Q. Have they taken the message on board?
A. Yes. Before, each individual sought his own solutions. Now they ask what they can do for their teammate.
Q. But you have also implanted footballing concepts?
A. Of course. But I didn't have to invent them, just work on the basic things. To value the ball, keep possession, be strong in the area, concentrate on every play, don't wait for someone else to sort things out... but I still haven't really had enough time.
Q. What attracted you to Zaragoza, a club with no money, few points, little soccer and an endless dispute between fans and president?
A. The idea that an historic team was asking me for my help. They told me either I came or they were doomed to relegation. And I don't care what other people think. Some have branded me a madman, but I'm just brave. I believe in what I do.
Q. Do you think now safety can be achieved?
A. Yes. After the loss to Málaga I saw my team had lost faith. But they have improved. We don't know if it will be enough because we are a way off, but we're close enough to have a chance.
Q. Can the team do it with the soccer it is playing at the moment?
A. We're giving it everything we've got, and that's all you can ask. Essentially, we have to compete. And that is our virtue — that we are competitive. In terms of quality we've got what we've got. Many teams are technically superior, but they don't have more faith. There are many imitators of Barcelona and of Real Madrid, but there is only one Barça and one Real. The rest is plagiarism, and bad copies at that. You have to have an identity. My team has players with talent and a lot of heart. We play well within the options we have. We have improved our strategy, in runs from midfield and in stopping the flood of goals at the back. When you are not Barça or Real you have to be strong in this other form of soccer.
Q. Barcelona is your next opponent...
A. The best approach is to keep them off the ball so that they can't get into their rhythm because otherwise they are lethal. To them the opponent doesn't matter, just their style. And that has been working out pretty well for them.

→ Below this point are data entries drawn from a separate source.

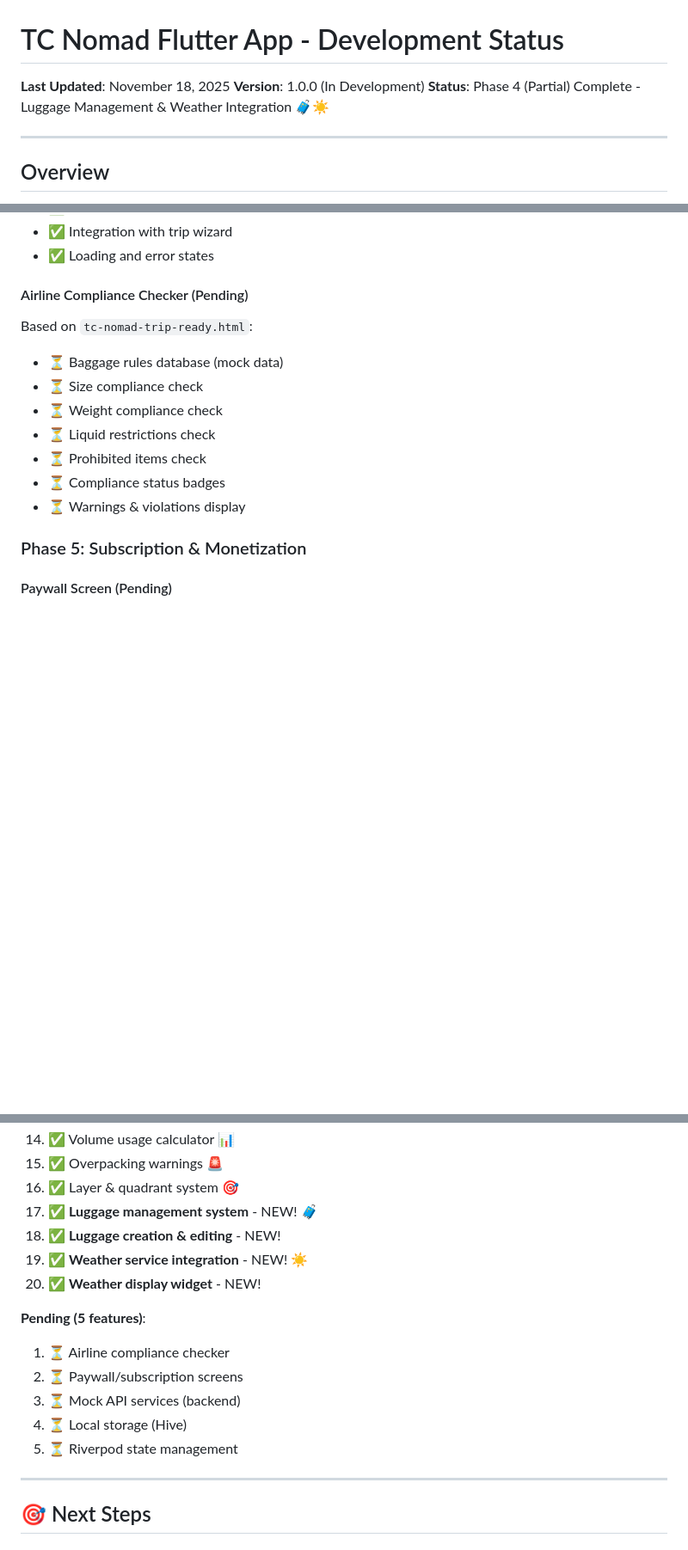
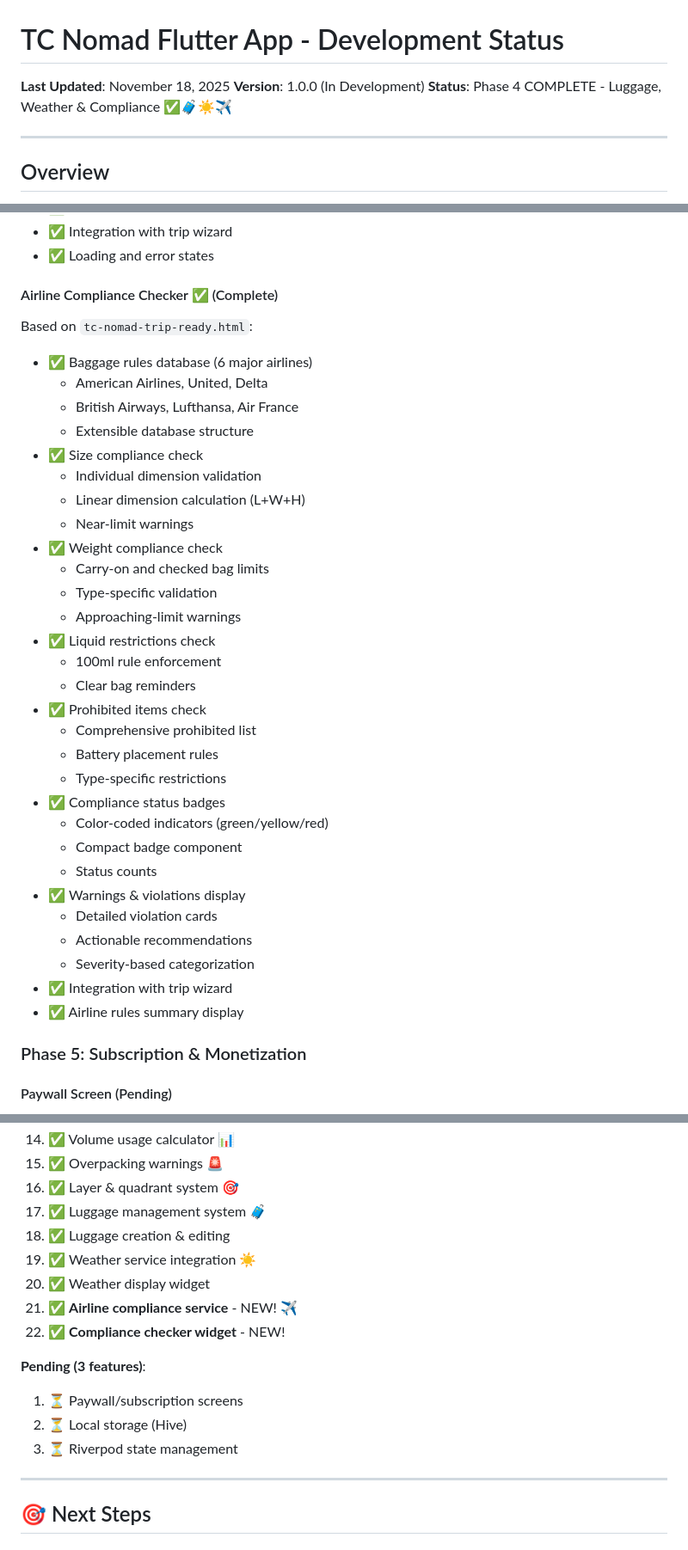
Before and after one commit to Chalapchi/tc-nomad-prototype, a Markdown page: tc_nomad_app/PROJECT_STATUS.md, 3 parts joined by grey strips. Shown at 86% size. Rendered like a GitHub page; blank space fills up the shorter version.

Commit message:
docs: Update PROJECT_STATUS - Phase 4 100% COMPLETE! ✅
Phase 4 Completion:
- ✅ Luggage management (complete)
- ✅ Weather integration (complete)
- ✅ Airline compliance checker (complete)

Overall progress: 85% → 90%
Features completed: 20 → 22 (+2 new features)

Phase 4 Summary (2,630+ lines):
- Luggage Management System (5 types, full CRUD)
- Weather Integration (7-day forecast, recommendations)
- Airline Compliance (6 airlines, validation, warnings)

New differentiators:
- Pre-flight compliance checking
- Avoid airport surprises with baggage validation

Next: Phase 5 (Paywall) & Phase 6 (Backend)

```diff
--- a/tc_nomad_app/PROJECT_STATUS.md
+++ b/tc_nomad_app/PROJECT_STATUS.md
@@ -2,7 +2,7 @@
 
 **Last Updated**: November 18, 2025
 **Version**: 1.0.0 (In Development)
-**Status**: Phase 4 (Partial) Complete - Luggage Management & Weather Integration 🧳☀️
+**Status**: Phase 4 COMPLETE - Luggage, Weather & Compliance ✅🧳☀️✈️
 
 ---
 
@@ -238,15 +238,37 @@ Based on `tc-nomad-step2b-visual-guide.html`:
 - ✅ Integration with trip wizard
 - ✅ Loading and error states
 
-#### Airline Compliance Checker (Pending)
+#### Airline Compliance Checker ✅ (Complete)
 Based on `tc-nomad-trip-ready.html`:
-- ⏳ Baggage rules database (mock data)
-- ⏳ Size compliance check
-- ⏳ Weight compliance check
-- ⏳ Liquid restrictions check
-- ⏳ Prohibited items check
-- ⏳ Compliance status badges
-- ⏳ Warnings & violations display
+- ✅ Baggage rules database (6 major airlines)
+  - American Airlines, United, Delta
+  - British Airways, Lufthansa, Air France
+  - Extensible database structure
+- ✅ Size compliance check
+  - Individual dimension validation
+  - Linear dimension calculation (L+W+H)
+  - Near-limit warnings
+- ✅ Weight compliance check
+  - Carry-on and checked bag limits
+  - Type-specific validation
+  - Approaching-limit warnings
+- ✅ Liquid restrictions check
+  - 100ml rule enforcement
+  - Clear bag reminders
+- ✅ Prohibited items check
+  - Comprehensive prohibited list
+  - Battery placement rules
+  - Type-specific restrictions
+- ✅ Compliance status badges
+  - Color-coded indicators (green/yellow/red)
+  - Compact badge component
+  - Status counts
+- ✅ Warnings & violations display
+  - Detailed violation cards
+  - Actionable recommendations
+  - Severity-based categorization
+- ✅ Integration with trip wizard
+- ✅ Airline rules summary display
 
 ### Phase 5: Subscription & Monetization
 
@@ -317,17 +339,17 @@ Based on `tc_nomad_paywall_screen.html`:
 14. ✅ Volume usage calculator 📊
 15. ✅ Overpacking warnings 🚨
 16. ✅ Layer & quadrant system 🎯
-17. ✅ **Luggage management system** - NEW! 🧳
-18. ✅ **Luggage creation & editing** - NEW!
-19. ✅ **Weather service integration** - NEW! ☀️
-20. ✅ **Weather display widget** - NEW!
+17. ✅ Luggage management system 🧳
+18. ✅ Luggage creation & editing
+19. ✅ Weather service integration ☀️
+20. ✅ Weather display widget
+21. ✅ **Airline compliance service** - NEW! ✈️
+22. ✅ **Compliance checker widget** - NEW!
 
-**Pending (5 features)**:
-1. ⏳ Airline compliance checker
-2. ⏳ Paywall/subscription screens
-3. ⏳ Mock API services (backend)
-4. ⏳ Local storage (Hive)
-5. ⏳ Riverpod state management
+**Pending (3 features)**:
+1. ⏳ Paywall/subscription screens
+2. ⏳ Local storage (Hive)
+3. ⏳ Riverpod state management
 
 ---
 
```
Also changed, not shown: other parts of tc_nomad_app/PROJECT_STATUS.md (+21 -8 lines).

Q. Do you want to stay at Zaragoza next season?
A. I haven't brought it up. I think doing anything other than concentrating on the task in hand is a lack of respect.